[SUPPLIED DATA — start]

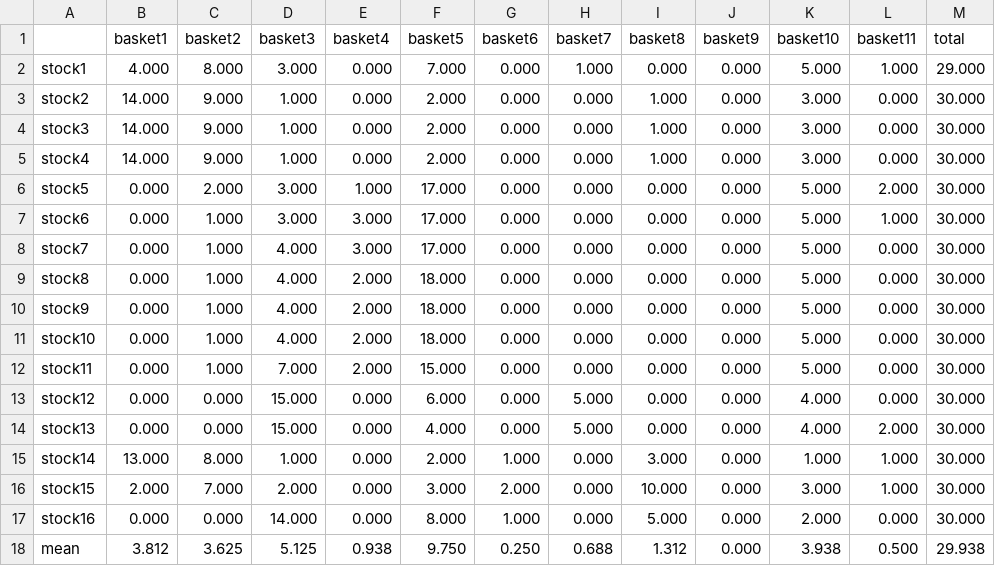
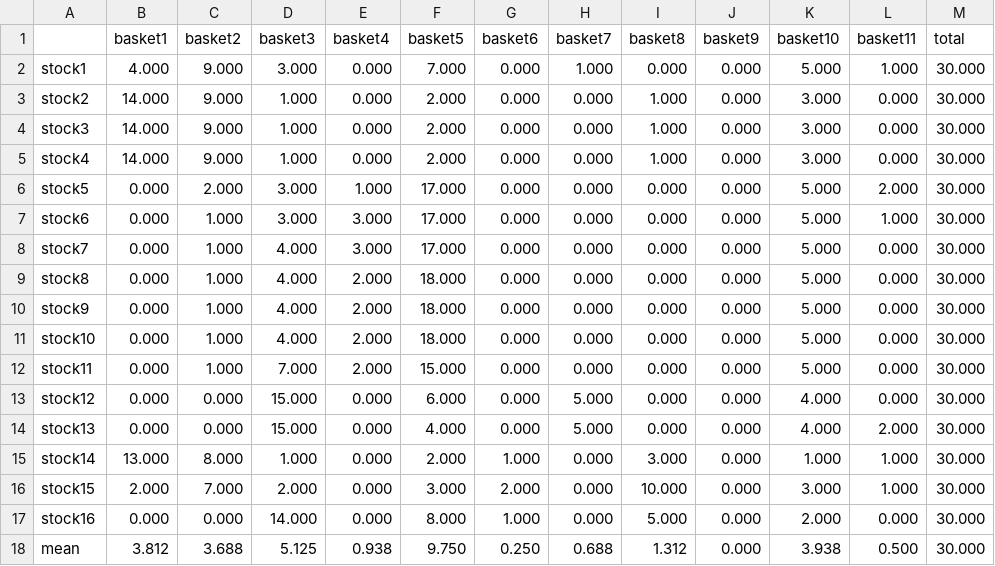
Before and after one commit to char321/reinforcement_learning, a CSV file: data/output/stock_distribution.csv (was stock_distribution.csv), drawn as a sheet.

```diff
--- a/stock_distribution.csv
+++ b/data/output/stock_distribution.csv
@@ -1,3 +1,3 @@
 ,basket1,basket2,basket3,basket4,basket5,basket6,basket7,basket8,basket9,basket10,basket11,total
-stock1,4.000,8.000,3.000,0.000,7.000,0.000,1.000,0.000,0.000,5.000,1.000,29.000
+stock1,4.000,9.000,3.000,0.000,7.000,0.000,1.000,0.000,0.000,5.000,1.000,30.000
 stock2,14.000,9.000,1.000,0.000,2.000,0.000,0.000,1.000,0.000,3.000,0.000,30.000
@@ -17,2 +17,2 @@ stock15,2.000,7.000,2.000,0.000,3.000,2.000,0.000,10.000,0.000,3.000,1.000,30.00
 stock16,0.000,0.000,14.000,0.000,8.000,1.000,0.000,5.000,0.000,2.000,0.000,30.000
-mean,3.812,3.625,5.125,0.938,9.750,0.250,0.688,1.312,0.000,3.938,0.500,29.938
+mean,3.812,3.688,5.125,0.938,9.750,0.250,0.688,1.312,0.000,3.938,0.500,30.000
```
Also changed, not shown: data/output/user_distribution1.csv, data/output/user_distribution2.csv, 21 other files.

[SUPPLIED DATA — finish]

* **PROBLEM**
Look over the records above, and wherever a line contains the string "mean", copy that line.

* **TASK RESPONSE**
-mean,3.812,3.625,5.125,0.938,9.750,0.250,0.688,1.312,0.000,3.938,0.500,29.938
+mean,3.812,3.688,5.125,0.938,9.750,0.250,0.688,1.312,0.000,3.938,0.500,30.000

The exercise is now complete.